"The structural robustness of thin metal films has significant importance for the reliable operation of smart skin and flexible electronics including...

Im Focus: Deep inside Galaxy M87

The nearby, giant radio galaxy M87 hosts a supermassive black hole (BH) and is well-known for its bright jet dominating the spectrum over ten orders of magnitude in frequency. Due to its proximity, jet prominence, and the large black hole mass, M87 is the best laboratory for investigating the formation, acceleration, and collimation of relativistic jets. A research team led by Silke Britzen from the Max Planck Institute for Radio Astronomy in Bonn, Germany, has found strong indication for turbulent processes connecting the accretion disk and the jet of that galaxy providing insights into the longstanding problem of the origin of astrophysical jets.
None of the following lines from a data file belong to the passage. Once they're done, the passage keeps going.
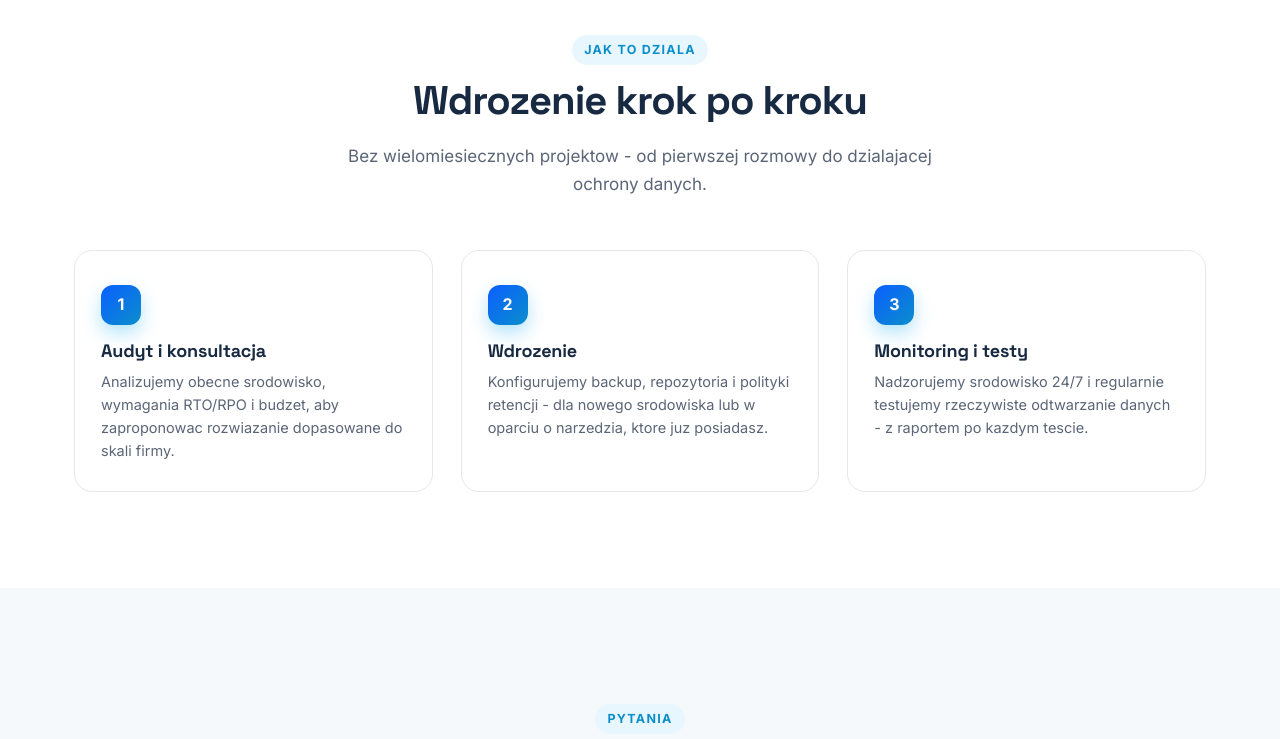
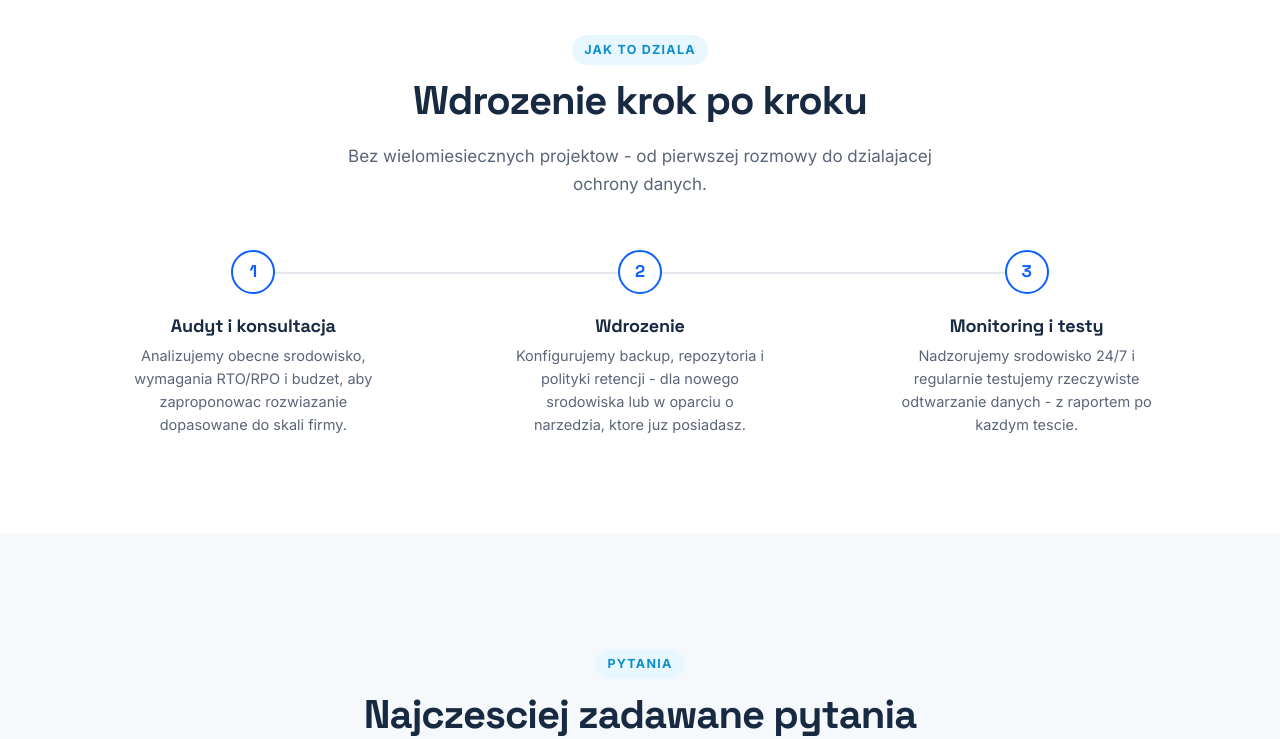
Before and after one commit to szczubix/SecureWare, a PHP site: page / in a window 1280 px wide. Shown: the part 3850-4589 px from the top of the page. Run offline with PHP 8.4, Linux system fonts and the light colour scheme; data that the repository does not hold is empty.

Commit message:
Redesign steps into a connected timeline; strip gradient icon tiles from service cards
'Jak to dziala' was a 3-column card grid with a gradient number badge - the
same shape as the why-us cards before that redesign. Replaced it with a
connected horizontal timeline (line running through outlined circle
numbers), which reads as an actual process rather than three interchangeable
cards.

Service cards (shared across home, /oferta and related-services) lost their
gradient-square icon tile - now a plain stroke icon, no colored box. That
tile pattern is the single most repeated 'AI feature grid' signature on the
site since it showed up on every page listing services.

Verified locally: seeded DB + headless browser, both sections render
correctly, connecting line aligns through the step circles.

```diff
--- a/assets/css/site.css
+++ b/assets/css/site.css
@@ -190,8 +190,8 @@ h1, h2, h3, h4 { font-family: var(--sw-font-display); line-height: 1.12; margin:
 .sw-service-card::before { content: ''; position: absolute; top: 0; left: 0; right: 0; height: 3px; background: linear-gradient(90deg, var(--sw-primary), #7fd6fb); transform: scaleX(0); transform-origin: left; transition: transform .35s cubic-bezier(.16,.8,.24,1); }
 .sw-service-card:hover { box-shadow: 0 22px 44px -10px rgba(16,24,40,.16); transform: translateY(-6px); border-color: transparent; }
 .sw-service-card:hover::before { transform: scaleX(1); }
-.sw-service-card__icon { width: 50px; height: 50px; border-radius: 14px; background: linear-gradient(135deg, var(--sw-primary-tint), #d6f0fc); color: var(--sw-primary); display: flex; align-items: center; justify-content: center; margin-bottom: 18px; transition: transform .35s cubic-bezier(.34,1.56,.64,1), background .25s ease, color .25s ease; }
-.sw-service-card:hover .sw-service-card__icon { transform: scale(1.12) rotate(-4deg); background: var(--sw-primary); color: #fff; }
+.sw-service-card__icon { width: 28px; height: 28px; color: var(--sw-primary); display: flex; align-items: center; justify-content: center; margin-bottom: 22px; transition: transform .3s cubic-bezier(.34,1.56,.64,1); }
+.sw-service-card:hover .sw-service-card__icon { transform: scale(1.15) rotate(-6deg); }
 .sw-service-card h3 { font-size: 18px; margin-bottom: 9px; letter-spacing: -.01em; }
 .sw-service-card p { color: var(--sw-muted); font-size: 14.5px; margin: 0 0 16px; }
 .sw-service-card a.more { font-weight: 700; font-size: 13.5px; color: var(--sw-primary); display: inline-flex; align-items: center; gap: 4px; }
@@ -277,14 +277,16 @@ h1, h2, h3, h4 { font-family: var(--sw-font-display); line-height: 1.12; margin:
 @media (max-width: 860px) { .sw-why { grid-template-columns: 1fr; gap: 30px; } }
 
 /* ---- Process steps ---- */
-.sw-steps { display: grid; grid-template-columns: repeat(3, 1fr); gap: 28px; }
-.sw-step { position: relative; padding: 34px 26px 28px; background: #fff; border: 1px solid var(--sw-border); border-radius: var(--sw-radius); transition: transform .25s cubic-bezier(.16,.8,.24,1), box-shadow .25s ease, border-color .25s ease; }
-.sw-step:hover { transform: translateY(-4px); box-shadow: 0 20px 40px -10px rgba(16,24,40,.12); border-color: transparent; }
-.sw-step__num { display: inline-flex; align-items: center; justify-content: center; width: 40px; height: 40px; border-radius: 12px; background: linear-gradient(135deg, var(--sw-primary), var(--sw-primary-dark)); color: #fff; font-weight: 800; margin-bottom: 16px; box-shadow: 0 8px 18px rgba(11,165,239,.3); transition: transform .3s cubic-bezier(.34,1.56,.64,1); }
-.sw-step:hover .sw-step__num { transform: scale(1.15) rotate(-4deg); }
-.sw-step h4 { font-size: 18px; margin-bottom: 9px; letter-spacing: -.01em; }
-.sw-step p { color: var(--sw-muted); font-size: 14.5px; margin: 0; }
-@media (max-width: 860px) { .sw-steps { grid-template-columns: 1fr; } }
+/* Deliberately a connected horizontal timeline, not another bordered card
+   grid - the page already has enough of those (services, platform tabs). */
+.sw-steps { position: relative; display: grid; grid-template-columns: repeat(3, 1fr); gap: 28px; text-align: center; }
+.sw-steps::before { content: ''; position: absolute; top: 22px; left: calc(100% / 6); right: calc(100% / 6); height: 2px; background: var(--sw-border); z-index: 0; }
+.sw-step { position: relative; z-index: 1; }
+.sw-step__num { display: flex; align-items: center; justify-content: center; width: 44px; height: 44px; border-radius: 50%; background: #fff; border: 2px solid var(--sw-primary); color: var(--sw-primary); font-family: var(--sw-font-display); font-weight: 700; font-size: 17px; margin: 0 auto 22px; transition: background .25s ease, color .25s ease, transform .25s ease; }
+.sw-step:hover .sw-step__num { background: var(--sw-primary); color: #fff; transform: scale(1.1); }
+.sw-step h4 { font-size: 18px; margin-bottom: 8px; letter-spacing: -.01em; }
+.sw-step p { color: var(--sw-muted); font-size: 14.5px; margin: 0 auto; max-width: 260px; }
+@media (max-width: 860px) { .sw-steps { grid-template-columns: 1fr; gap: 34px; } .sw-steps::before { display: none; } }
 
 /* ---- FAQ ---- */
 .sw-faq { max-width: 780px; margin: 0 auto; display: flex; flex-direction: column; gap: 10px; }
```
Supermassive black holes form some of the most enigmatic phenomena in astrophysics. Their enormous energy output is supposed to be generated by the...

Im Focus: A Quantum Low Pass for Photons

Physicists in Garching observe novel quantum effect that limits the number of emitted photons.

The probability to find a certain number of photons inside a laser pulse usually corresponds to a classical distribution of independent events, the so-called...

Im Focus: Microprocessors based on a layer of just three atoms

Microprocessors based on atomically thin materials hold the promise of the evolution of traditional processors as well as new applications in the field of flexible electronics. Now, a TU Wien research team led by Thomas Müller has made a breakthrough in this field as part of an ongoing research project.

Two-dimensional materials, or 2D materials for short, are extremely versatile, although – or often more precisely because – they are made up of just one or a...

All Focus news of the innovation-report >>>

Anzeige

Anzeige

Event News

Fighting drug resistant tuberculosis – InfectoGnostics meets MYCO-NET² partners in Peru

28.04.2017 | Event News

Expert meeting “Health Business Connect” will connect international medical technology companies

20.04.2017 | Event News

Wenn der Computer das Gehirn austrickst

18.04.2017 | Event News

 
Latest News

Wireless power can drive tiny electronic devices in the GI tract

28.04.2017 | Medical Engineering

Ice cave in Transylvania yields window into region's past

28.04.2017 | Earth Sciences

Nose2Brain – Better Therapy for Multiple Sclerosis

28.04.2017 | Life Sciences

VideoLinks
B2B-VideoLinks
More VideoLinks >>>